Of course, this is not as efficient as we might be... We process all of the pixels in the image twice, whereas we could make a single pass through the pixels. (If you have some programming experience, you might give this a try at home!)

Features of Classes and Objects

... messages sent to objects -- most of what we do

... messages sent to classes -- FileChooser.pickAFile()

... another example, a class variable: Integer.MAX_VALUE

... class variables and method are coded as static in Java

More on Picture Encodings

How we encode pictures in a computer draws on how humans perceive light and color. Humans are able to perceive light that has wavelengths between 370 nanometers (nm) and 730 nm. These wavelengths are continuous values, that is, we do not perceive different values as discrete values. But we do perceive light with three different color sensors that focus at lengths of 425 nm (blue), 550 nm (green), and 560 nm (red).

The way that we distinguish different objects in the world is by their boundaries, motion, and depth, and we perceive these features by their apparent luminance -- not the amount of light present, but our perception of the amount of light. And most of how we perceive luminance is by comparison to backgrounds, not by their raw values.

When we represent a picture in a computer, we digitize it, that is, by representing them as a set of many, many tiny dots. (Computers -- at least all the ones you and I use -- are discrete, not continuous.) Yet the image looks continuous to the human eye because the human eye is limited:

Each dot -- pixel -- encodes a color for someone (something) to perceive. So a big part of how we encode pictures is how we encode colors.

Citation: The images I used in class are courtesy of some ColorSync documentation at Apple's developer website.

Some encodings of color match well how humans perceive colors, and others match better what computers do. Two human-centered ways are HSV and HLS:

It is much simpler for computers to represent colors using RGB, where each color is a combination of red, green, and blue light. We can think of an RGB color as a point in three-dimensional space. One neat result of this representation is that we have a natural way of determining how "close" two colors are to one another: the distance between two points!

Each component is represented by an 8-bit value, which means that each color value has 28 = 256 possible values, from 0 to 255. With three 8-bit values, we can thus represent 2563 = 224 = 16,777,216 colors. This is just about right, as human eyes can distinguish millions of colors. (Unfortunately, not all computer monitors can project that many different colors well...)

Next time, we move forward into to using this knowledge to manipulate images within our Java programs.

Wrap Up

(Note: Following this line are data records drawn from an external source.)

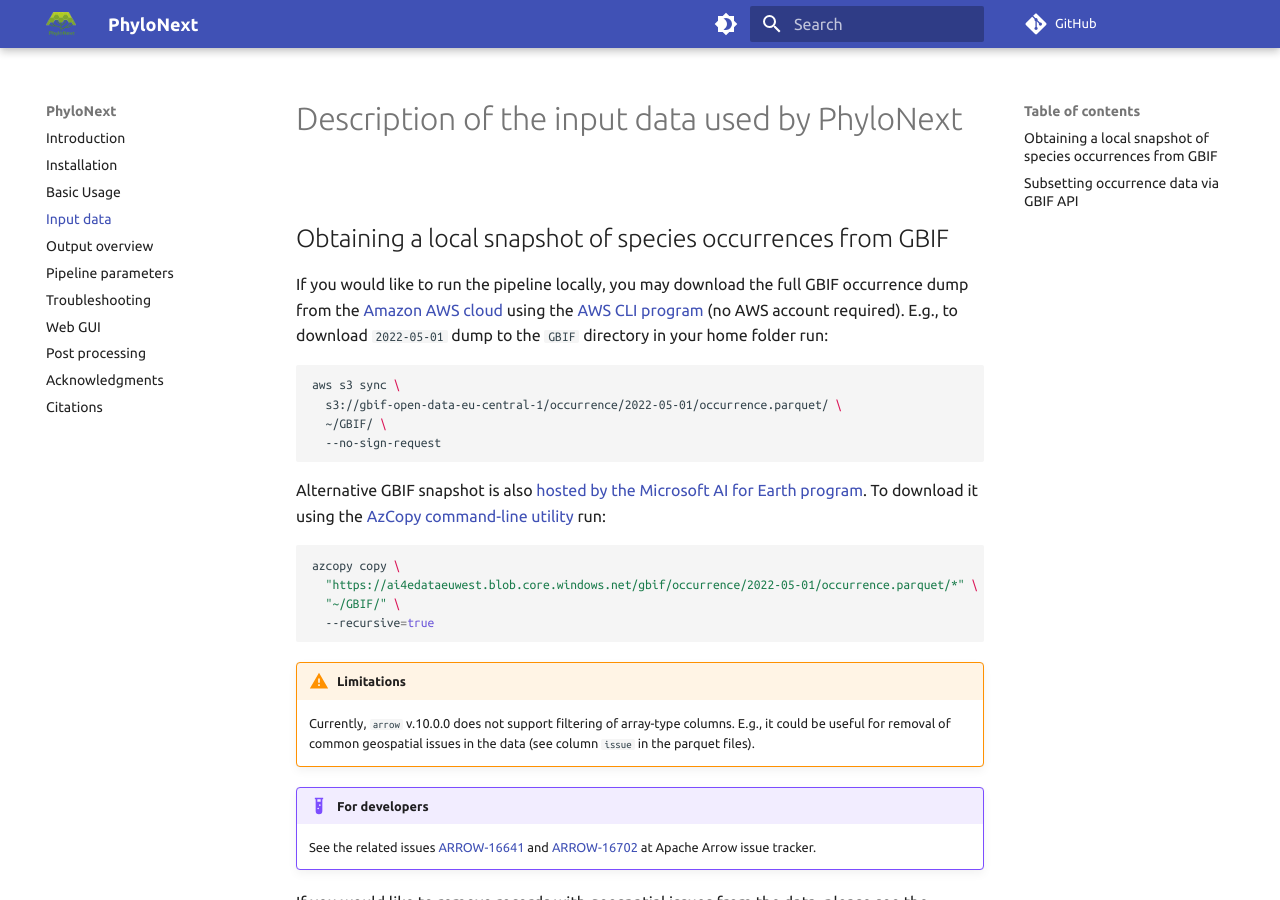
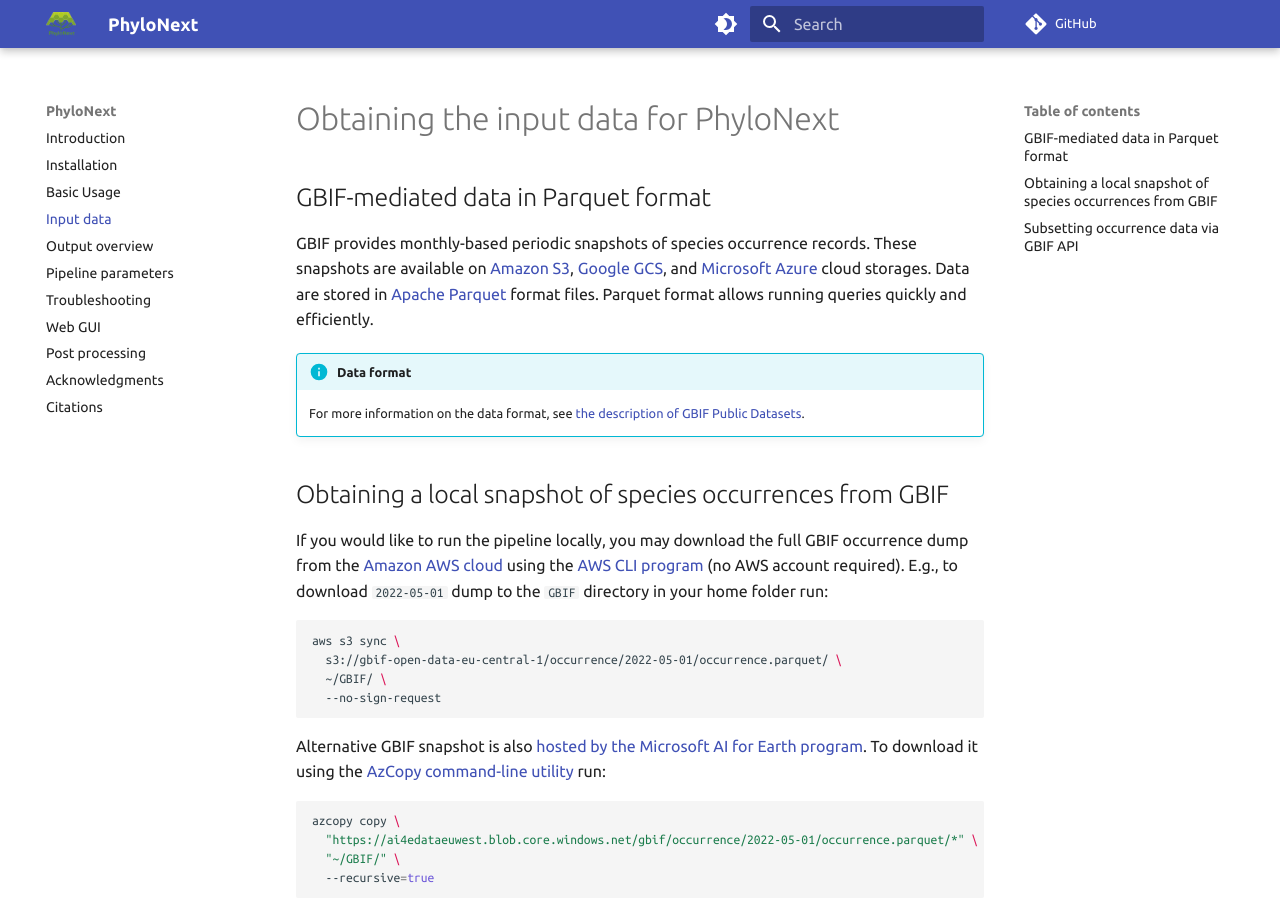
Before and after one commit to vmikk/phylonext_manual, an MkDocs documentation site: the page built from docs/inputdata.md, in a window 1280 px wide and 900 px high. Built offline with MkDocs 1.6.1 and Material for MkDocs 9.7.7, drawn with Linux system fonts in a browser that asks for light colours; comment, search, counter and statistics services are not loaded.

Commit message:
input - GBIF-mediated data in Parquet format

```diff
--- a/docs/inputdata.md
+++ b/docs/inputdata.md
@@ -4,10 +4,17 @@ description: >-
     Description of the input data used by PhyloNext.
 ---
 
-# Description of the input data used by PhyloNext
+# Obtaining the input data for PhyloNext
 
+## GBIF-mediated data in Parquet format
 
+GBIF provides monthly-based periodic snapshots of species occurrence records.
+These snapshots are available on [Amazon S3](https://registry.opendata.aws/gbif/), [Google GCS](https://console.cloud.google.com/storage/browser/public-datasets-gbif), and [Microsoft Azure](https://planetarycomputer.microsoft.com/dataset/gbif) cloud storages.
+Data are stored in [Apache Parquet](https://parquet.apache.org/) format files.
+Parquet format allows running queries quickly and efficiently.
 
+!!! info "Data format"
+    For more information on the data format, see [the description of GBIF Public Datasets](https://github.com/gbif/occurrence/blob/master/aws-public-data.md).
 
 ## Obtaining a local snapshot of species occurrences from GBIF
 
```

To re-create some of what we did today, use this annotated script of my Interactions pane, and the resulting versions of and If it helps, you can follow along with my slides (PDF).

For next time, read Chapter 4.

Next session, I will assign Homework 1.

Eugene Wallingford ..... ..... August 31, 2006